• _Work order_
Exact wording is required: give all the records again, minus the pictures.

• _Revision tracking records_
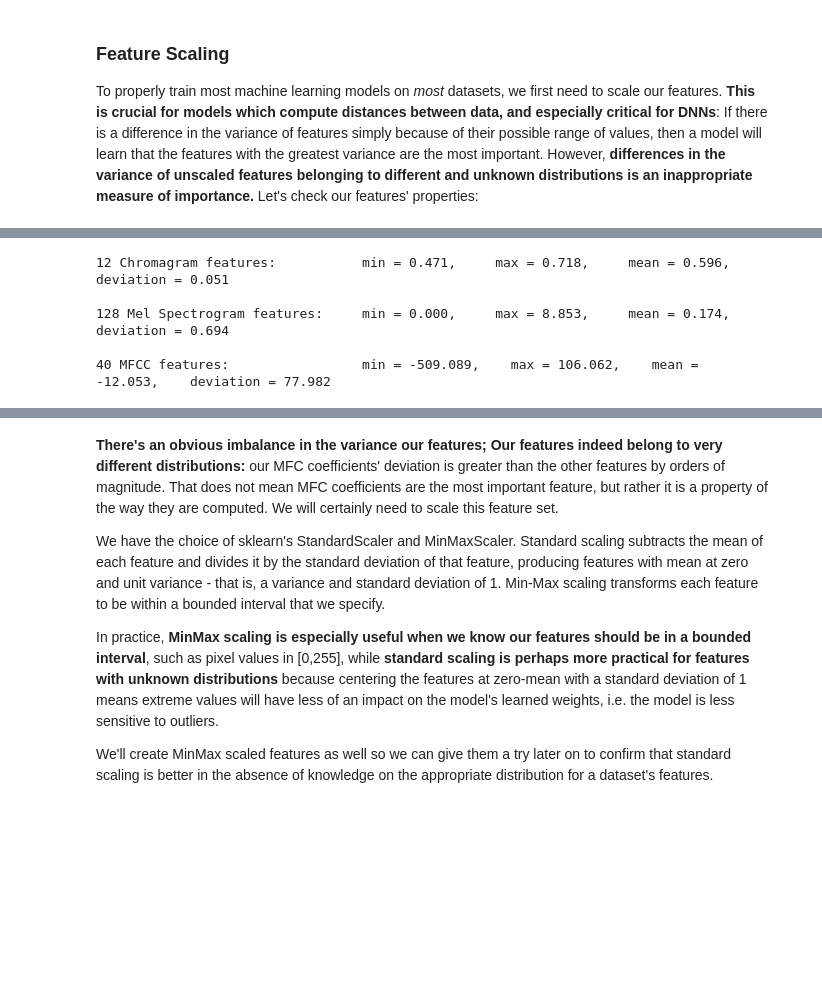
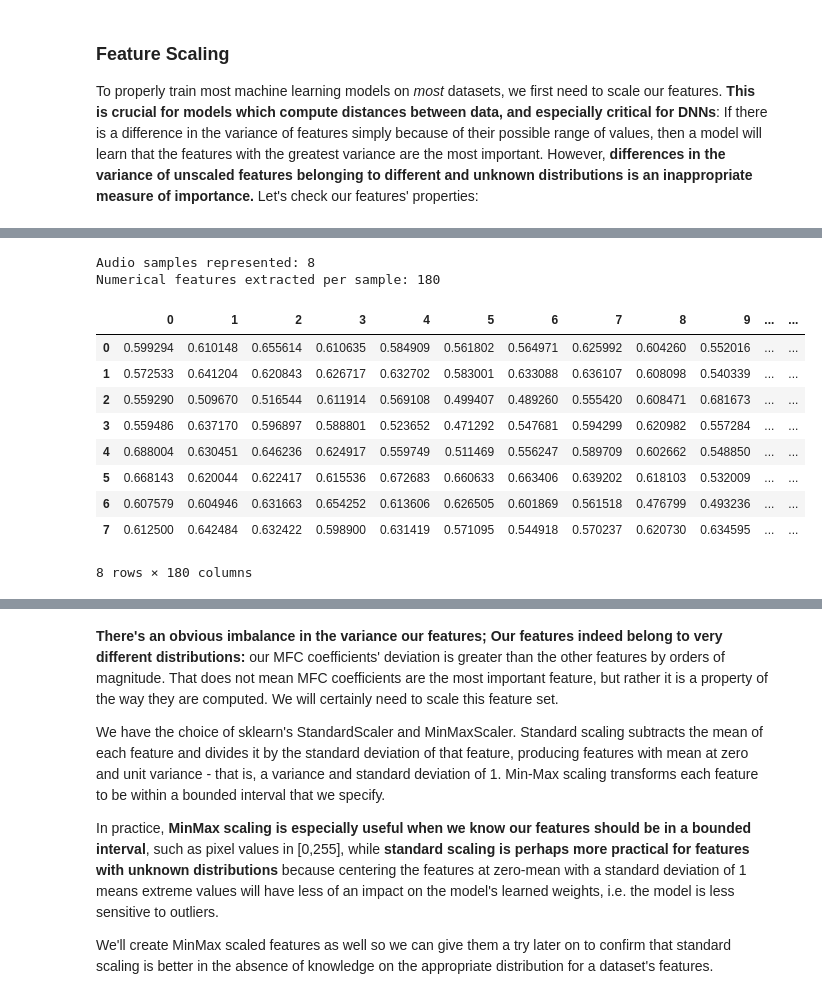
Before and after one commit to lerrlera/Week3-ClassicML, a Jupyter notebook: Week_3_MachineLearning.ipynb, the cells around one changed output, grey strips where cells are left out. Drawn from its saved outputs; the diff is of its cells as text; code cells hidden in the pictures; blank space fills up the shorter version.

```diff
--- a/Week_3_MachineLearning.ipynb
+++ b/Week_3_MachineLearning.ipynb
@@ -379,9 +376,23 @@ print_features(features_df)
-# %%
-features_test_df.columns = features_test_df.columns.astype(int)
-print_features(features_test_df)
-# %% [output]
-12 Chromagram features:           min = 0.471,     max = 0.718,     mean = 0.596,     deviation = 0.051
-
-128 Mel Spectrogram features:     min = 0.000,     max = 8.853,     mean = 0.174,     deviation = 0.694
-
-40 MFCC features:                 min = -509.089,    max = 106.062,    mean = -12.053,    deviation = 77.982
+# %%
+print(f'\nAudio samples represented: {features_test.shape[0]}')
+print(f'Numerical features extracted per sample: {features_test.shape[1]}')
+features_test_df = pd.DataFrame(features_test) # make it pretty for display
+
+
+#making dataframe for emotions as well
+emotions_test_df = pd.DataFrame(emotions_test) # make it pretty for display
+
+features_test_df
+# %% [output]
+Audio samples represented: 8
+Numerical features extracted per sample: 180
+|  | 0 | 1 | 2 | 3 | 4 | 5 | 6 | 7 | 8 | 9 | ... | ... |
+| 0 | 0.599294 | 0.610148 | 0.655614 | 0.610635 | 0.584909 | 0.561802 | 0.564971 | 0.625992 | 0.604260 | 0.552016 | ... | ... |
+| 1 | 0.572533 | 0.641204 | 0.620843 | 0.626717 | 0.632702 | 0.583001 | 0.633088 | 0.636107 | 0.608098 | 0.540339 | ... | ... |
+| 2 | 0.559290 | 0.509670 | 0.516544 | 0.611914 | 0.569108 | 0.499407 | 0.489260 | 0.555420 | 0.608471 | 0.681673 | ... | ... |
+| 3 | 0.559486 | 0.637170 | 0.596897 | 0.588801 | 0.523652 | 0.471292 | 0.547681 | 0.594299 | 0.620982 | 0.557284 | ... | ... |
+| 4 | 0.688004 | 0.630451 | 0.646236 | 0.624917 | 0.559749 | 0.511469 | 0.556247 | 0.589709 | 0.602662 | 0.548850 | ... | ... |
+| 5 | 0.668143 | 0.620044 | 0.622417 | 0.615536 | 0.672683 | 0.660633 | 0.663406 | 0.639202 | 0.618103 | 0.532009 | ... | ... |
+| 6 | 0.607579 | 0.604946 | 0.631663 | 0.654252 | 0.613606 | 0.626505 | 0.601869 | 0.561518 | 0.476799 | 0.493236 | ... | ... |
+| 7 | 0.612500 | 0.642484 | 0.632422 | 0.598900 | 0.631419 | 0.571095 | 0.544918 | 0.570237 | 0.620730 | 0.634595 | ... | ... |
+8 rows × 180 columns
```
Also changed, not shown: parts of 8 cells of this notebook.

• _Expected answer_
Before and after one commit to lerrlera/Week3-ClassicML, a Jupyter notebook: Week_3_MachineLearning.ipynb, the cells around one changed output, grey strips where cells are left out. Drawn from its saved outputs; the diff is of its cells as text; code cells hidden in the pictures; blank space fills up the shorter version.

```diff
--- a/Week_3_MachineLearning.ipynb
+++ b/Week_3_MachineLearning.ipynb
@@ -379,9 +376,23 @@ print_features(features_df)
-# %%
-features_test_df.columns = features_test_df.columns.astype(int)
-print_features(features_test_df)
-# %% [output]
-12 Chromagram features:           min = 0.471,     max = 0.718,     mean = 0.596,     deviation = 0.051
-
-128 Mel Spectrogram features:     min = 0.000,     max = 8.853,     mean = 0.174,     deviation = 0.694
-
-40 MFCC features:                 min = -509.089,    max = 106.062,    mean = -12.053,    deviation = 77.982
+# %%
+print(f'\nAudio samples represented: {features_test.shape[0]}')
+print(f'Numerical features extracted per sample: {features_test.shape[1]}')
+features_test_df = pd.DataFrame(features_test) # make it pretty for display
+
+
+#making dataframe for emotions as well
+emotions_test_df = pd.DataFrame(emotions_test) # make it pretty for display
+
+features_test_df
+# %% [output]
+Audio samples represented: 8
+Numerical features extracted per sample: 180
+|  | 0 | 1 | 2 | 3 | 4 | 5 | 6 | 7 | 8 | 9 | ... | ... |
+| 0 | 0.599294 | 0.610148 | 0.655614 | 0.610635 | 0.584909 | 0.561802 | 0.564971 | 0.625992 | 0.604260 | 0.552016 | ... | ... |
+| 1 | 0.572533 | 0.641204 | 0.620843 | 0.626717 | 0.632702 | 0.583001 | 0.633088 | 0.636107 | 0.608098 | 0.540339 | ... | ... |
+| 2 | 0.559290 | 0.509670 | 0.516544 | 0.611914 | 0.569108 | 0.499407 | 0.489260 | 0.555420 | 0.608471 | 0.681673 | ... | ... |
+| 3 | 0.559486 | 0.637170 | 0.596897 | 0.588801 | 0.523652 | 0.471292 | 0.547681 | 0.594299 | 0.620982 | 0.557284 | ... | ... |
+| 4 | 0.688004 | 0.630451 | 0.646236 | 0.624917 | 0.559749 | 0.511469 | 0.556247 | 0.589709 | 0.602662 | 0.548850 | ... | ... |
+| 5 | 0.668143 | 0.620044 | 0.622417 | 0.615536 | 0.672683 | 0.660633 | 0.663406 | 0.639202 | 0.618103 | 0.532009 | ... | ... |
+| 6 | 0.607579 | 0.604946 | 0.631663 | 0.654252 | 0.613606 | 0.626505 | 0.601869 | 0.561518 | 0.476799 | 0.493236 | ... | ... |
+| 7 | 0.612500 | 0.642484 | 0.632422 | 0.598900 | 0.631419 | 0.571095 | 0.544918 | 0.570237 | 0.620730 | 0.634595 | ... | ... |
+8 rows × 180 columns
```
Also changed, not shown: parts of 8 cells of this notebook.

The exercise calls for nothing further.